Records to process
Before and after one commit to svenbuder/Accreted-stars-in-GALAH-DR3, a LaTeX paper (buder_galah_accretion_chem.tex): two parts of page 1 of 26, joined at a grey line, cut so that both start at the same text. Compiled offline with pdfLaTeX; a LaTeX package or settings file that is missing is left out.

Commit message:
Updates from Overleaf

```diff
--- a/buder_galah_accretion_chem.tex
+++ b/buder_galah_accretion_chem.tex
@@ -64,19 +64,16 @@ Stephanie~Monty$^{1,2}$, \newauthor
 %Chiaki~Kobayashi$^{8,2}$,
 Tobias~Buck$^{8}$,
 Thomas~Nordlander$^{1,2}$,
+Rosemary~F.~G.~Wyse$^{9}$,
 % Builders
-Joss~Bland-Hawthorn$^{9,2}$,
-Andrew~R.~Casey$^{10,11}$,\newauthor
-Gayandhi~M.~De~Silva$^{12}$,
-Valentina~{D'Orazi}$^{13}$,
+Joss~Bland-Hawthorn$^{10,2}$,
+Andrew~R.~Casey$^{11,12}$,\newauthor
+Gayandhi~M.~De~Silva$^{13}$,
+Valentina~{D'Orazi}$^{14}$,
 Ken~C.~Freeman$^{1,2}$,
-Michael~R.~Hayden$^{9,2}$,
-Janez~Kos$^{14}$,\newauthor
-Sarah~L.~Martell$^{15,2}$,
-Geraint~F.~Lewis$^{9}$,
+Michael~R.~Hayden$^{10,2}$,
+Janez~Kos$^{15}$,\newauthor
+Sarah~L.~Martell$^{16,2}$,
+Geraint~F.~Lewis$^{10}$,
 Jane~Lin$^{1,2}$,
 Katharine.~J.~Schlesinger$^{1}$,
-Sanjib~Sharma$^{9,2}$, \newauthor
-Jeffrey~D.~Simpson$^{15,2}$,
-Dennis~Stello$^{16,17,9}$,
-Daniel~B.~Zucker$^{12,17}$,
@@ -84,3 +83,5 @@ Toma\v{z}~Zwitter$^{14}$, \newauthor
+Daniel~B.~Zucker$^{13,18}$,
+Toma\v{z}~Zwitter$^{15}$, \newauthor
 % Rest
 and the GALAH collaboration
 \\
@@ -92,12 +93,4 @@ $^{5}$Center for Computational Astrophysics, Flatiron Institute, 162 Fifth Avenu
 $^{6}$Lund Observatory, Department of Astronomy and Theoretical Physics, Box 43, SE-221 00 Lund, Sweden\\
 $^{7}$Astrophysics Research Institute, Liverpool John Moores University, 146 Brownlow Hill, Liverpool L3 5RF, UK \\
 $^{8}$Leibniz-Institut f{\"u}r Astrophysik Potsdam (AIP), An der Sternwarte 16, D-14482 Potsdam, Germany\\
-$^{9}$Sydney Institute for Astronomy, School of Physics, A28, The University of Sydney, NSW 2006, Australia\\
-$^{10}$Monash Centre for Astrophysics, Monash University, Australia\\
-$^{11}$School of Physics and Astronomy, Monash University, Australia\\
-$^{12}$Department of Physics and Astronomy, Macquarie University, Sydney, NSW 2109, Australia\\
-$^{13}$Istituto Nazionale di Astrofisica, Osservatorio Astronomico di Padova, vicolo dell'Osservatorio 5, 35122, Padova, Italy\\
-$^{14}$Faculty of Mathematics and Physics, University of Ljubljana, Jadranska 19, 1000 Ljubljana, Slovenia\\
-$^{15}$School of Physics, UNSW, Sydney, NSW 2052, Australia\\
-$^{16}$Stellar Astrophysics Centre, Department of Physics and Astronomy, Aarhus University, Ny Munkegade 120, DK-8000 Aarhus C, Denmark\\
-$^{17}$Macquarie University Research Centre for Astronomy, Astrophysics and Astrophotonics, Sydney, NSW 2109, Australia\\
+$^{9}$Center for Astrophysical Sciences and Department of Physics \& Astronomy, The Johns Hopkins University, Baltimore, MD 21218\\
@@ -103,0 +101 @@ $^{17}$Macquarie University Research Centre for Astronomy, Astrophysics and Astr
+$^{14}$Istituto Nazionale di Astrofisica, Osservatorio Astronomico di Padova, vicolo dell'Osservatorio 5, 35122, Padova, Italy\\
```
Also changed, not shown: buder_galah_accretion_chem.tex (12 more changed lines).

What needs to be done
Each line in the listing that contains "newauthor" should be returned.

Answer space
@@ -64,19 +64,16 @@ Stephanie~Monty$^{1,2}$, \newauthor
-Andrew~R.~Casey$^{10,11}$,\newauthor
+Andrew~R.~Casey$^{11,12}$,\newauthor
-Janez~Kos$^{14}$,\newauthor
+Janez~Kos$^{15}$,\newauthor
-Sanjib~Sharma$^{9,2}$, \newauthor
@@ -84,3 +83,5 @@ Toma\v{z}~Zwitter$^{14}$, \newauthor
+Toma\v{z}~Zwitter$^{15}$, \newauthor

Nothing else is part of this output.